Whether it's one of the Le Pen's under a rebranded Front National, or a fellow traveler, the populist Right in France will also have to shed its escapist and separatist fantasies of its earlier years, and promise prosperity for all of France, if it wants to seize national power and hold onto it as a dominant coalition instead of the occasional minority pressure group.

The right-wing character of the French realignment will be revealed once the revolts turn to the migrant question, and join Italy in curbing immigration.

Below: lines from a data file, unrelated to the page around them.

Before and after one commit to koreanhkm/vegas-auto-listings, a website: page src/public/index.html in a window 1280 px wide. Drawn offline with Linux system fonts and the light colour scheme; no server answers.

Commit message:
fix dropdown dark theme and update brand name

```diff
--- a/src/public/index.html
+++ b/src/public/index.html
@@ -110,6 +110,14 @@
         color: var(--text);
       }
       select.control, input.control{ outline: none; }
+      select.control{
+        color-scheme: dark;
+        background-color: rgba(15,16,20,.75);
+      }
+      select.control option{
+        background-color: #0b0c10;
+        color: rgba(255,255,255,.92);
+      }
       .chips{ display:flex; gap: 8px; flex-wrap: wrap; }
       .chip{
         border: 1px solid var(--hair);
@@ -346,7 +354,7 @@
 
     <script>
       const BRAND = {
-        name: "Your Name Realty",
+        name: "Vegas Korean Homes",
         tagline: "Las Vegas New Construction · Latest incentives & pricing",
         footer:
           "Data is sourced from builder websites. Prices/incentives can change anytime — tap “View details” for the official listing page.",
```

I don't think either side of the Mediterranean-Atlantic divide will close the borders, though, during the post-neoliberal era. They resemble each other at the big-picture level -- including the Anglo-Atlantic nations whose egalitarian Midcentury featured the same closed borders as the Med, even though it was the relatively more Left party in control of the US and UK.

Likewise, the Bernie realignment shows little chance of restricting migration, suggesting that we are not going back to the closed-borders New Deal era, but rather to a new Lincolnian Gilded Age with Ellis Island-era open borders. An earlier post here from August detailed how the Bernie realignment will resemble the Lincoln era of robber barons, open borders, and soaring inequality, rather than the New Deal, on the analogy that the Reagan era has been a revival of the Jacksonian era, and that their successor regimes will be similar as well, taking place during the same phase of a long-term cycle.

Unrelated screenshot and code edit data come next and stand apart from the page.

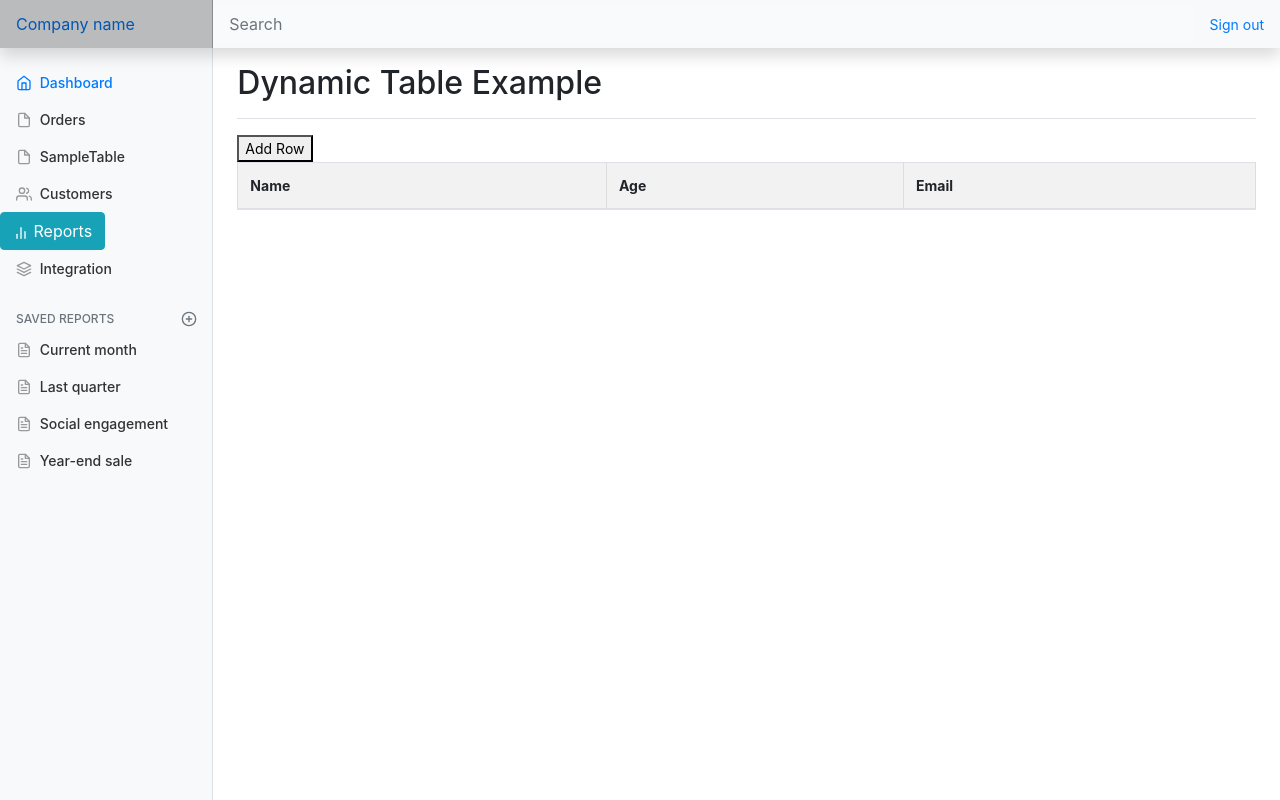
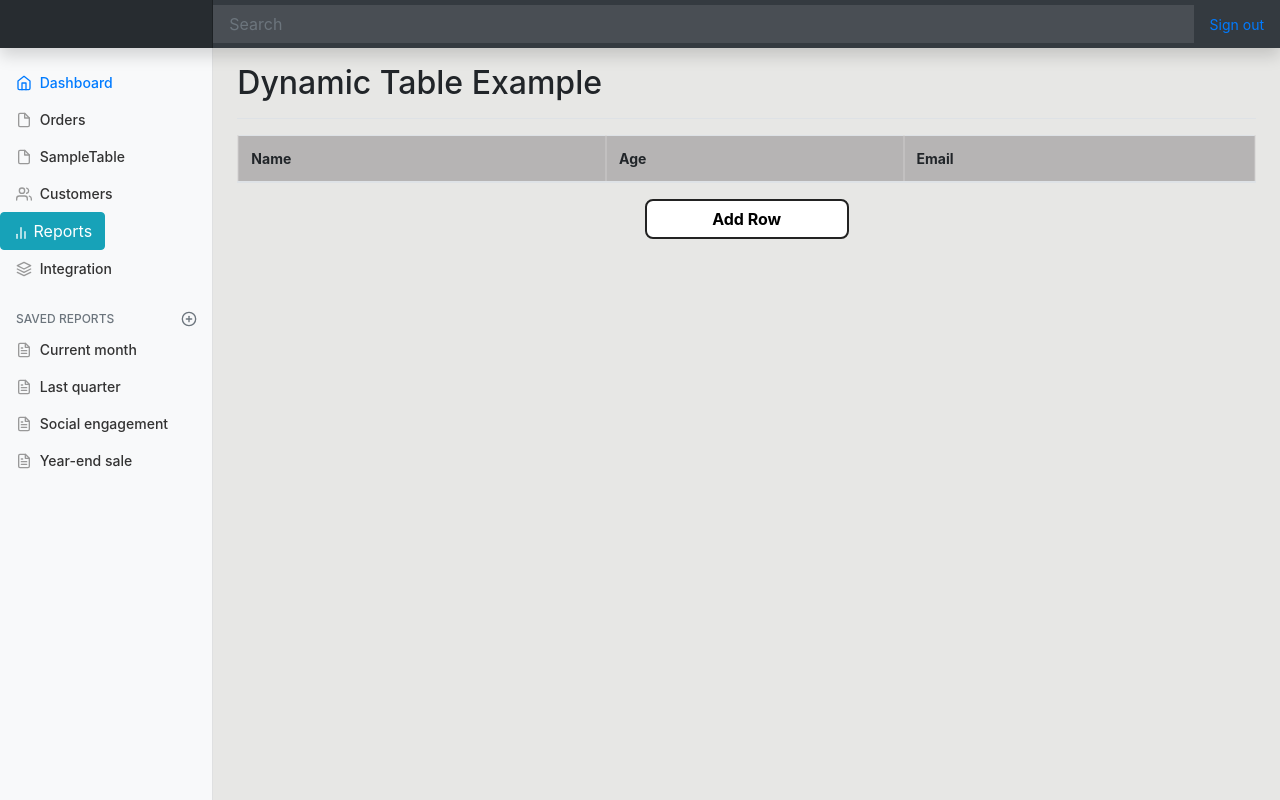
Before and after one commit to pmirfan1987/rybizz, a Django app: page /SampleTable in a window 1280 px wide. Run offline with Django 5.2, Linux system fonts and the light colour scheme; lists and menus that the app fills with data are empty; some libraries are stand-ins or nearby versions.

Commit message:
css updates

```diff
--- a/rybizz/home/templates/SampleTable.html
+++ b/rybizz/home/templates/SampleTable.html
@@ -3,23 +3,43 @@
     {% block style %}
     <meta charset="UTF-8">
     <meta name="viewport" content="width=device-width, initial-scale=1.0">
-    <title>Dynamic Table Example</title>
+    <title><b>Dynamic Table Example</b></title>
     <style>
         table {
             border-collapse: collapse;
             width: 50%;
             margin: 20px;
+            background-color: rgb(156, 156, 154);
         }
+        tr:hover {background-color: rgb(156, 156, 155);}
 
         th, td {
-            border: 1px solid #ddd;
+            border: 2px solid #cfcdcd77;
             padding: 8px;
             text-align: left;
         }
 
         th {
-            background-color: #f2f2f2;
+            background-color: #b6b4b4;
         }
+        body {
+              background-color: rgba(201, 201, 198, 0.445);
+        }
+        .button5 {
+             background-color: white;
+             color: black;
+             border: 2px solid #222222;
+             border-radius: 8px;
+             font-size:16px;
+             width:20%;
+
+
+             }
+             .button5:hover {
+              background-color: #555555;
+              color: white;
+             }
+
     </style>
     {% endblock %}
 
@@ -29,7 +49,7 @@
 <div class="d-flex justify-content-between flex-wrap flex-md-nowrap align-items-center pt-3 pb-2 mb-3 border-bottom">
  <h2>Dynamic Table Example</h2>
 </div>
-<button onclick="addRow()">Add Row</button>
+
 
 <table id="dynamic-table" class="table table-lite">
     <thead>
@@ -43,6 +63,9 @@
         <!-- Initial table content goes here (if any) -->
     </tbody>
 </table>
+
+   <center> <button  onclick="addRow()" class="button5 btn btn-lite " ><b>Add Row</b></button> </center>
+
 
 <script>
     function addRow() {
--- a/rybizz/home/templates/index.html
+++ b/rybizz/home/templates/index.html
@@ -44,8 +44,8 @@
   </head>
   <body>
 
-<nav class="navbar  sticky-top bg-light flex-md-nowrap p-0 shadow">
-  <a class="navbar-brand navbar-brand col-md-3 col-lg-2 mr-0 px-3" href="#">Company name</a>
+<nav class="navbar  sticky-top bg-dark flex-md-nowrap p-0 shadow">
+  <a class="navbar-brand navbar-brand col-md-3 col-lg-2 mr-0 px-3" href="#"><img scr="C:\Users\Admin\rybizz\rybizz\home\templates\adidas.jpeg"> </a>
   <button class="navbar-toggler position-absolute d-md-none collapsed" type="button" data-toggle="collapse" data-target="#sidebarMenu" aria-controls="sidebarMenu" aria-expanded="false" aria-label="Toggle navigation">
     <span class="navbar-toggler-icon"></span>
   </button>
```
Also changed, not shown: README.md, rybizz/home/templates/adidas.jpeg (added).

Even the far-Left socialists are starting to become aware of how non-socialist the Bernie realignment will turn out to be. From a recent article in Jacobin:

Today’s Democratic Party, to their credit, appears far more committed to preserving civil rights than the late-nineteenth-century Republicans. But as the party consolidates its strength around the wealthy suburbs, the dangers of a Gilded Age–style class division persist. A political coalition led by affluent metropolitans, armed with pietistic certainty about their moral cause, but almost physically allergic to huge chunks of the working-class population: this was the Republican Party of 1884. It does not offer us a roadmap to the future.

If Bernie and Corbyn don't restrict immigration, then their counterparts in the Med probably will not either, despite being from the relatively more conservative side.

Even if immigration does not meaningfully decrease, and even if inequality continues to widen, at the very least we should expect a massive decline in militarism. That was the one silver lining of the robber baron-led fin-de-siecle. Both the Bernie-Corbyn Left and the Salvini-Le Pen Right want to wind down the West's over-extension in so many pointless wasteful military occupations all over the world. Hopefully they can start with putting an end to NATO.

Much further down the cycle, we will see this absence of militarism explode suddenly a la World War I, probably coinciding with another peak in the 50-year cycle of riot-level violence. That will usher in the next phase of egalitarianism, which most of us will probably not live to enjoy, but may at least see the beginnings of.